Stay angry, people!
Don’t be seduced by that free day of travel the MBTA board will give you on April 24, or the discounts you’ll get in May.
By then, the snow will finally have melted (probably) and the blossoms will have burst forth. Grass will be greening, birds will be singing, and, like the labors of childbirth, the transit agonies of our snowy February will have begun to fade. Fa-la-la!
Don’t let it happen.
The folks who oversee our basket case of a transit system want to make a gesture to recognize the horrors that kept legions of furious workers from their jobs as the snow brought our commutes to a near-or-actual standstill. One could argue it’s madness to take a single dollar out of the system — let alone the $5 million the free and discounted travel will cost — when the T faces a repair backlog worth north of $6.7 billion.
We shouldn’t let that costly gift mollify us. Because our only hope for truly fixing our transit system — which we’ve whiffed on for decades — is for commuters to stay as angry as they are right now.
We finally are united in our misery. The snowy meltdown affected everybody — not just the poor benighted souls who ride the Red Line daily, but drivers as well, stuck on roads made impassable by weather and T refugees. We finally saw how vital transportation is to the region’s economy, how its failings affect us all, no matter where we live. Fixing transit is finally as urgent as it always should have been — at the top of the agenda on Beacon Hill, in corporations, around the water cooler.
“I have never seen this level of anger,” says Jeff Rosenblum, founder of the transit advocacy group Livable Streets Alliance. “I have never seen anything close.” He and others see hope in that passion, believing it will force real solutions to problems at which we’ve been pathetically chipping away for years.

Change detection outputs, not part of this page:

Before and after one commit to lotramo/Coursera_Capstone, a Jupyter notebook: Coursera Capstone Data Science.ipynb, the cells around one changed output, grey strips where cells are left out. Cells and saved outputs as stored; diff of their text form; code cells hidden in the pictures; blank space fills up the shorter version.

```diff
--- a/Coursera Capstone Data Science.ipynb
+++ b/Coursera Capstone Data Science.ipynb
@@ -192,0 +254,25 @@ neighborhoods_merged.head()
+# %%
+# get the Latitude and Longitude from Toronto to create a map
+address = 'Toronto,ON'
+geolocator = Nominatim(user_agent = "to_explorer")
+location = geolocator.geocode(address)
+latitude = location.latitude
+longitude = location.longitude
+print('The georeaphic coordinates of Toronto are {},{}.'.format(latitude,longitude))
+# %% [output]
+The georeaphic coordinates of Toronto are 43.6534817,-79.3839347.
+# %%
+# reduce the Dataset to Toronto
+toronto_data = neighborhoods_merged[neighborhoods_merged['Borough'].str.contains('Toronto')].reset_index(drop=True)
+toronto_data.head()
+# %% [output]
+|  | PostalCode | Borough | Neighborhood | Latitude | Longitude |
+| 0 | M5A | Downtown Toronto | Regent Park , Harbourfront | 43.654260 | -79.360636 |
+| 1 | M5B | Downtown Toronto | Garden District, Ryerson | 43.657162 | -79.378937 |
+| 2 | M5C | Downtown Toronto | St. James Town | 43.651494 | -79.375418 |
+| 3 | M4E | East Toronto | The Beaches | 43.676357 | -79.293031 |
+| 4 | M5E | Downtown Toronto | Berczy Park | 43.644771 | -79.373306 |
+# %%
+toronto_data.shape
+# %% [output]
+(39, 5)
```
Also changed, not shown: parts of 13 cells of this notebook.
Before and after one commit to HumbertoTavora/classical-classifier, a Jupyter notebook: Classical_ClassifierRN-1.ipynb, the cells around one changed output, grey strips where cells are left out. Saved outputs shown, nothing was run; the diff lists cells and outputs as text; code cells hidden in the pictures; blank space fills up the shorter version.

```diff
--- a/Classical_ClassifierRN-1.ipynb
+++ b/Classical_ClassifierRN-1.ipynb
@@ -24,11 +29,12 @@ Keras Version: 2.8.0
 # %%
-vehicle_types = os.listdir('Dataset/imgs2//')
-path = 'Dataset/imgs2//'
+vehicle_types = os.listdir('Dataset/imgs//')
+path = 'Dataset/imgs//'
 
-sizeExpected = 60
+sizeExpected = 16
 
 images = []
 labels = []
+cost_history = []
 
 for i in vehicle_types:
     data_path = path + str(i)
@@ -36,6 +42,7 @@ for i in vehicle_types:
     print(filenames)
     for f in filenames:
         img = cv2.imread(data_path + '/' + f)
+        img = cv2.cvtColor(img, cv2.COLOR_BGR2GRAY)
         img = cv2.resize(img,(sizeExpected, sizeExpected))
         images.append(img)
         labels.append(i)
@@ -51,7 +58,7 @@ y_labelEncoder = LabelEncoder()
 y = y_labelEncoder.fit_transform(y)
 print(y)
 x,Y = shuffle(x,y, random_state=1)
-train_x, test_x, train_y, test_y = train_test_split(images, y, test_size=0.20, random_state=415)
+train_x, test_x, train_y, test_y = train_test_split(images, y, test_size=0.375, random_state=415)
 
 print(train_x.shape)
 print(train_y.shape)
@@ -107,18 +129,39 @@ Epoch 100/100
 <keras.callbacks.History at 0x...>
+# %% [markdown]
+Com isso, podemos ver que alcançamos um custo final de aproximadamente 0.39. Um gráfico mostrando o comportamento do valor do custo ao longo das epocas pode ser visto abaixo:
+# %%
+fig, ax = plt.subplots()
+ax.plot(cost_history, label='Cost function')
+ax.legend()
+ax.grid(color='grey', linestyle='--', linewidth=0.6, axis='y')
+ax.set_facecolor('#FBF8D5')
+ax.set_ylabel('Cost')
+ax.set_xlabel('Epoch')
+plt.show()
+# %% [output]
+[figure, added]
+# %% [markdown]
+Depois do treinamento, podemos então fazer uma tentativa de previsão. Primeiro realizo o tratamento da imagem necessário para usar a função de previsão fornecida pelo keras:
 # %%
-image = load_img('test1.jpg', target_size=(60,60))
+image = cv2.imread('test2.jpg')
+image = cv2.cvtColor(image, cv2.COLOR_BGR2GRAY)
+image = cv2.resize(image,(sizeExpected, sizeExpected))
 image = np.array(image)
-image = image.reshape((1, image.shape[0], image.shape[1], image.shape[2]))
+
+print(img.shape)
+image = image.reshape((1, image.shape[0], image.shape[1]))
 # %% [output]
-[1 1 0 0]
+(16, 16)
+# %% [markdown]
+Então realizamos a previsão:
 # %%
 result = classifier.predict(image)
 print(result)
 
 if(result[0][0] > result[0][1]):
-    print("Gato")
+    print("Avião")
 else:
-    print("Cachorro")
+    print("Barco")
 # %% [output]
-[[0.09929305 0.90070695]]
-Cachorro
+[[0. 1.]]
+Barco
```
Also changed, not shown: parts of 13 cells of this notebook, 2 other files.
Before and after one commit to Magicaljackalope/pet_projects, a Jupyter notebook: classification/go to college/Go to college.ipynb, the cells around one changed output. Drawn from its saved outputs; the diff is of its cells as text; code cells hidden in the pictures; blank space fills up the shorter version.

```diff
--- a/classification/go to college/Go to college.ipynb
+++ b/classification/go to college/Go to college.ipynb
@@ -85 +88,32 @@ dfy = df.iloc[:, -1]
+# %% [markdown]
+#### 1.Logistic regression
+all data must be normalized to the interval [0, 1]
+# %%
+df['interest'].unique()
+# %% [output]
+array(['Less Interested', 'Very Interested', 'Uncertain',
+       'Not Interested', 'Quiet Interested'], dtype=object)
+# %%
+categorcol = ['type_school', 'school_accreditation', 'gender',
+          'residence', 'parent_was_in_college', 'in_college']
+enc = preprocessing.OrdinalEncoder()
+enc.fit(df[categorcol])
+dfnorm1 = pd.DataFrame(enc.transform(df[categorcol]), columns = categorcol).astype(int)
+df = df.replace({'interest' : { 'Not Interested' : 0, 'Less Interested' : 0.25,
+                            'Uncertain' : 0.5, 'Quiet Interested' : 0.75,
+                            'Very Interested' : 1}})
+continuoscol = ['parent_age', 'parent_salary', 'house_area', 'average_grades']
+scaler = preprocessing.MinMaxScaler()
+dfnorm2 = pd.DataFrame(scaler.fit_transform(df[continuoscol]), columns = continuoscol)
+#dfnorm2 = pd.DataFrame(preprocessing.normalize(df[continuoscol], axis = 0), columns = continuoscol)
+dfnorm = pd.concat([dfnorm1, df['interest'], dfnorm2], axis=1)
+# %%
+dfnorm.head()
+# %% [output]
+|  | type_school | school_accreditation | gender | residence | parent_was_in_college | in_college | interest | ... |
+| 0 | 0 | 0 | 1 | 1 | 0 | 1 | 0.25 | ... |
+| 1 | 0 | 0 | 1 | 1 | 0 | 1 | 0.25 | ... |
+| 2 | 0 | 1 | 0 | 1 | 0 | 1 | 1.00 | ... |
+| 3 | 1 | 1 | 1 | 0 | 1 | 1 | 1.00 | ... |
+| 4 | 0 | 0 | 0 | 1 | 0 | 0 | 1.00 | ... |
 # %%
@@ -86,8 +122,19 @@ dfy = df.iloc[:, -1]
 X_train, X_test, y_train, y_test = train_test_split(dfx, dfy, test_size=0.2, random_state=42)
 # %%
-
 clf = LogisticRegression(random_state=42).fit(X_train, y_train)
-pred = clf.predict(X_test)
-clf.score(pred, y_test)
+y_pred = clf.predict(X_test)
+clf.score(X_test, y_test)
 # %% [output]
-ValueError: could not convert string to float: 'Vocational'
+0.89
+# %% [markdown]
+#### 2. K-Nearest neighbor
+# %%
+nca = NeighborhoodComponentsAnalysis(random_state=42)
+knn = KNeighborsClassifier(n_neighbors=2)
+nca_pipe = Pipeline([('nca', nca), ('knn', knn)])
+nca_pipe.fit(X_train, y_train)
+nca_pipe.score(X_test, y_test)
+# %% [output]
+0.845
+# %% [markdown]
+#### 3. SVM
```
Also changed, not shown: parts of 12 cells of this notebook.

But all will be ruined if we allow ourselves to be placated by a free ride and a little sunshine. To guard against that terrifying possibility, and focus our righteous rage, let’s remind ourselves of some of the people who got us into this mess.
First, let’s serve one up on the MBTA itself. Though it has been in a financial straitjacket for more than a decade and been the subject of major reforms, some things at the authority are still messed up — for example, its lame system for tracking maintenance needs, and the fact that workers still enjoy ludicrously expensive retirement benefits.
But that only goes so far. As Kristina Egan, Transportation for Massachusetts director, puts it: “Yes, rearrange deck chairs on the Titanic, make them as strong and efficient as possible. But you’re still on the Titanic.”
So save some anger for the legislators who, over the years, have been allergic to adequately funding transportation. They’ve also done a lousy job of understanding our transportation issues and explaining them to constituents.
And let’s let various governors have it, for kicking the funding can down the road and generally ignoring the size of the problems even as they signed off on expansions. Like so many before him, newbie Charlie Baker decided the transportation system’s problems were ones of management and not money — as if his predecessors hadn’t been using that line of reasoning, to no avail, for ages. He’s also the guy who shut the door on raising new revenues and threw former GM Beverly Scott under barely functioning buses. Thanks, Gov!
Finally, let’s be mad at ourselves. We have failed to demand that our leaders build transit worthy of this century, not to mention the next. We’re also the ones who unlinked the gas tax from inflation, depriving a broken system of a billion dollars over the next 10 years.
Squirrel away these tough nuts. Dig them up when the days are long and warm. Free fare day or no, feel your ire rise anew.
Maybe then, we’ll get transit that works. Without our will, there’s no way.